RECORDS TO PROCESS
=== Section Start ===
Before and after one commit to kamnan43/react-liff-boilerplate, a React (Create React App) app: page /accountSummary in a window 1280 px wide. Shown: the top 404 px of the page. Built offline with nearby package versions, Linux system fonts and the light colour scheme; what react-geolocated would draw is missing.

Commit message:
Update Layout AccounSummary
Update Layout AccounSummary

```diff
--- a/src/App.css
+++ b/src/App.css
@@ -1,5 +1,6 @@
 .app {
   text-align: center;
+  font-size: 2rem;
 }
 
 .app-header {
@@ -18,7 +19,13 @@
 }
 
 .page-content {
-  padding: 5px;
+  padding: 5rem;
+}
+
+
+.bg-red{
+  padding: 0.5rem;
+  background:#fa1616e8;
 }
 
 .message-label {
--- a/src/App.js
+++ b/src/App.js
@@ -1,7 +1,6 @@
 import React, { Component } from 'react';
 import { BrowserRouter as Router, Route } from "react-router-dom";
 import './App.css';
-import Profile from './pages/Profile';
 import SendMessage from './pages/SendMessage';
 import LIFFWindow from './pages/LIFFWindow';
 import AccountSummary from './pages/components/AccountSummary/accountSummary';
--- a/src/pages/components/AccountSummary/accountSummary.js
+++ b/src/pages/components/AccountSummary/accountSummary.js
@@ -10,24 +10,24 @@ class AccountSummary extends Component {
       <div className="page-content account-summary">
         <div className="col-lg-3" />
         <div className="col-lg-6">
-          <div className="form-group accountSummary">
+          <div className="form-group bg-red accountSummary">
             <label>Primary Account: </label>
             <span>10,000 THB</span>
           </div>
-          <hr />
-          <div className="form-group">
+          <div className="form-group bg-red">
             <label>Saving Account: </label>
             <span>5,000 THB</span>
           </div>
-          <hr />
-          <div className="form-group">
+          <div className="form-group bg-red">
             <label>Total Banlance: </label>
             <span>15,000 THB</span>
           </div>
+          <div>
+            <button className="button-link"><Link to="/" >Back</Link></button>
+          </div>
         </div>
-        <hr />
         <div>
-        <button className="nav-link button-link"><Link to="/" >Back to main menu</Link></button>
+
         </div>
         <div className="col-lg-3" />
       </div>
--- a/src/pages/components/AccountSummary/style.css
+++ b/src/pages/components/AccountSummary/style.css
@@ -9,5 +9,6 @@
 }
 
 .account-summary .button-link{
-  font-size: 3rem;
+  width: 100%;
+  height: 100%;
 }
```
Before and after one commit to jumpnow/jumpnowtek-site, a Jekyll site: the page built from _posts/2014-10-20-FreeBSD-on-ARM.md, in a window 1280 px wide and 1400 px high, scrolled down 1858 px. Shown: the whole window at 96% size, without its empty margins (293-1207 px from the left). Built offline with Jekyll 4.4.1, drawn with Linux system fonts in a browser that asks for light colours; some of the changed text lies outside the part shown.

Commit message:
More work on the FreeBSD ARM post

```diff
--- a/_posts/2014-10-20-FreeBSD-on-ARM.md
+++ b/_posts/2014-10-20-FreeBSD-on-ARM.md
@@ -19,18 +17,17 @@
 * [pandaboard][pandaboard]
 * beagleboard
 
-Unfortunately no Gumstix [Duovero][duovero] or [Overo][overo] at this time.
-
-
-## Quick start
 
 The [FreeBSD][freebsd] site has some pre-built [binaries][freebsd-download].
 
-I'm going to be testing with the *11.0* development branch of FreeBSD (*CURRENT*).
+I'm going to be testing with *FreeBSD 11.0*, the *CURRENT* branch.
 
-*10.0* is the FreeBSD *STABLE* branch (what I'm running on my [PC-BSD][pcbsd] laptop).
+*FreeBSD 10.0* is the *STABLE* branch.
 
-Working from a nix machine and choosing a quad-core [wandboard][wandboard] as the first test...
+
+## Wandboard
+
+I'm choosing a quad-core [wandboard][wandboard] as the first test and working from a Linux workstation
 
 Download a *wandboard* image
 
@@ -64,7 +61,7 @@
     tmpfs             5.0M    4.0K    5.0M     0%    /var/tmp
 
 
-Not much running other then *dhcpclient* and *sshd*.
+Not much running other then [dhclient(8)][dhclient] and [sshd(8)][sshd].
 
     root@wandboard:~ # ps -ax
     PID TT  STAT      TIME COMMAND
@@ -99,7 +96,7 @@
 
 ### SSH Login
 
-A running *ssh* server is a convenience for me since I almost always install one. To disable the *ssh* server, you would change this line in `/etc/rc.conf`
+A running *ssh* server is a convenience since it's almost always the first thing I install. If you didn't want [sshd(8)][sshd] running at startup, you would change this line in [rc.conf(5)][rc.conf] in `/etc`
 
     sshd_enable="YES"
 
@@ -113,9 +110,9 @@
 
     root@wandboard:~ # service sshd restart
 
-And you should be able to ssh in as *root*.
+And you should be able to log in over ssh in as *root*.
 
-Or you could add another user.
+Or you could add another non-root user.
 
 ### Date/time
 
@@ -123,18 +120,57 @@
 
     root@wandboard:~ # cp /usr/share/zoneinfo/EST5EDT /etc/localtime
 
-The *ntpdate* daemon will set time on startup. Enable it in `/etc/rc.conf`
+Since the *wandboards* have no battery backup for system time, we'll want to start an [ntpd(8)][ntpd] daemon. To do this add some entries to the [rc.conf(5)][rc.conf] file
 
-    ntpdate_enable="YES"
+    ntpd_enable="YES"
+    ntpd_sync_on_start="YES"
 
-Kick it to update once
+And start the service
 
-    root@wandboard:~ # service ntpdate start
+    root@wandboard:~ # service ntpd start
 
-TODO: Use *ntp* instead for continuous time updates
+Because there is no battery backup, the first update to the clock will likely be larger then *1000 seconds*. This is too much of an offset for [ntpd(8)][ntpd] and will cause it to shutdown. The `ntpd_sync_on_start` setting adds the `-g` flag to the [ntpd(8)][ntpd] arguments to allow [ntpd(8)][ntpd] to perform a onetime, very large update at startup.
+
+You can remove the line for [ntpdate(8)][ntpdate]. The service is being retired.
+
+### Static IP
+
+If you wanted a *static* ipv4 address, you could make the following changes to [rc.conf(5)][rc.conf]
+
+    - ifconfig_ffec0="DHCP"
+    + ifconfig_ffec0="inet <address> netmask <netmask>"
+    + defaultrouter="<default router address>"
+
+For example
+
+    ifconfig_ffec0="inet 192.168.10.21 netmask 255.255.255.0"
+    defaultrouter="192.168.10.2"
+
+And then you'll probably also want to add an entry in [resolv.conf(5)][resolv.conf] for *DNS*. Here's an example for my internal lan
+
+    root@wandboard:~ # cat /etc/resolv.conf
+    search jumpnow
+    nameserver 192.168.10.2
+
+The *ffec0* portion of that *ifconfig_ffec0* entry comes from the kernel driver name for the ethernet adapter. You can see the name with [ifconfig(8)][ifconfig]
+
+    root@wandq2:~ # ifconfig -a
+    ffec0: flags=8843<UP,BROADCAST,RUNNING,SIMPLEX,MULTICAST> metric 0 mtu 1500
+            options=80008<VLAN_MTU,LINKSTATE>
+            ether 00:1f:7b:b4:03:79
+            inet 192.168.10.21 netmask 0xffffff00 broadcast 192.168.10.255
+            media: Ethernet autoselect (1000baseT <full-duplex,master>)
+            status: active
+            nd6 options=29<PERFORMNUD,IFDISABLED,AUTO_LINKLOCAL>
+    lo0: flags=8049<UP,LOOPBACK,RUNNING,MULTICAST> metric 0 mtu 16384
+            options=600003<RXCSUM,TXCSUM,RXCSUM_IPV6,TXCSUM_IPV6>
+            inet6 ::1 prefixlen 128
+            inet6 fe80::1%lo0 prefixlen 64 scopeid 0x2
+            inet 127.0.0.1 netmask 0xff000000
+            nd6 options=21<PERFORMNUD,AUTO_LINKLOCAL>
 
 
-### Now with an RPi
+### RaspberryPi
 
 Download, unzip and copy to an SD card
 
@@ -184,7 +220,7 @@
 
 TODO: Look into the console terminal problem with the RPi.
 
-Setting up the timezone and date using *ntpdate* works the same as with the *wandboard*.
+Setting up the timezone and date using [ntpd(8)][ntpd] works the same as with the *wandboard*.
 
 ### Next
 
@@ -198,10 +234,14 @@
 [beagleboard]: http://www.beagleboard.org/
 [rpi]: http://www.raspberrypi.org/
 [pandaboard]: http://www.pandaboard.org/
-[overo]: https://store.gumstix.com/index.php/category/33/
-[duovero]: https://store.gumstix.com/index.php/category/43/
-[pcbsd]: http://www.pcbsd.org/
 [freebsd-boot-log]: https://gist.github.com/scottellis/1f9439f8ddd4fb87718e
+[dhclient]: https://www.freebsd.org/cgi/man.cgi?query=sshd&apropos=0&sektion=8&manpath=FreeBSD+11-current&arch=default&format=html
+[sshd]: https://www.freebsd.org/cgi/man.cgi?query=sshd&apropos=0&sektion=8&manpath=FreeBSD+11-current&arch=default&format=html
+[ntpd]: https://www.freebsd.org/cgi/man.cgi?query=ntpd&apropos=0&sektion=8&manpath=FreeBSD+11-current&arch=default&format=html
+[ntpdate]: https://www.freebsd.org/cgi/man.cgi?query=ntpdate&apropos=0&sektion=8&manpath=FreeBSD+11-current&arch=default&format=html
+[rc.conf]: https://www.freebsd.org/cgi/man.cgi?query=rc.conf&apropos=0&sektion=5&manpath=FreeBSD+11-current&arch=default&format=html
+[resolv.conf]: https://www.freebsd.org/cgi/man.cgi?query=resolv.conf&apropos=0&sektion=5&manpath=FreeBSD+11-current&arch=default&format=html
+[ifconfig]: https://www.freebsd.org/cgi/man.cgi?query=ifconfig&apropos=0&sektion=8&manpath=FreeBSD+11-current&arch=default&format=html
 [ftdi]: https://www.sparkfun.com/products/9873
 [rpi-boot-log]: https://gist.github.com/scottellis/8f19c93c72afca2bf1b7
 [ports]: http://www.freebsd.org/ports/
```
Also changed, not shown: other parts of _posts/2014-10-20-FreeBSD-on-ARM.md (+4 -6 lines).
=== Section End ===
ACTION ITEM
For each line in the entries that holds "components", return that line.

FINAL ANSWER
 import AccountSummary from './pages/components/AccountSummary/accountSummary';
--- a/src/pages/components/AccountSummary/accountSummary.js
+++ b/src/pages/components/AccountSummary/accountSummary.js
--- a/src/pages/components/AccountSummary/style.css
+++ b/src/pages/components/AccountSummary/style.css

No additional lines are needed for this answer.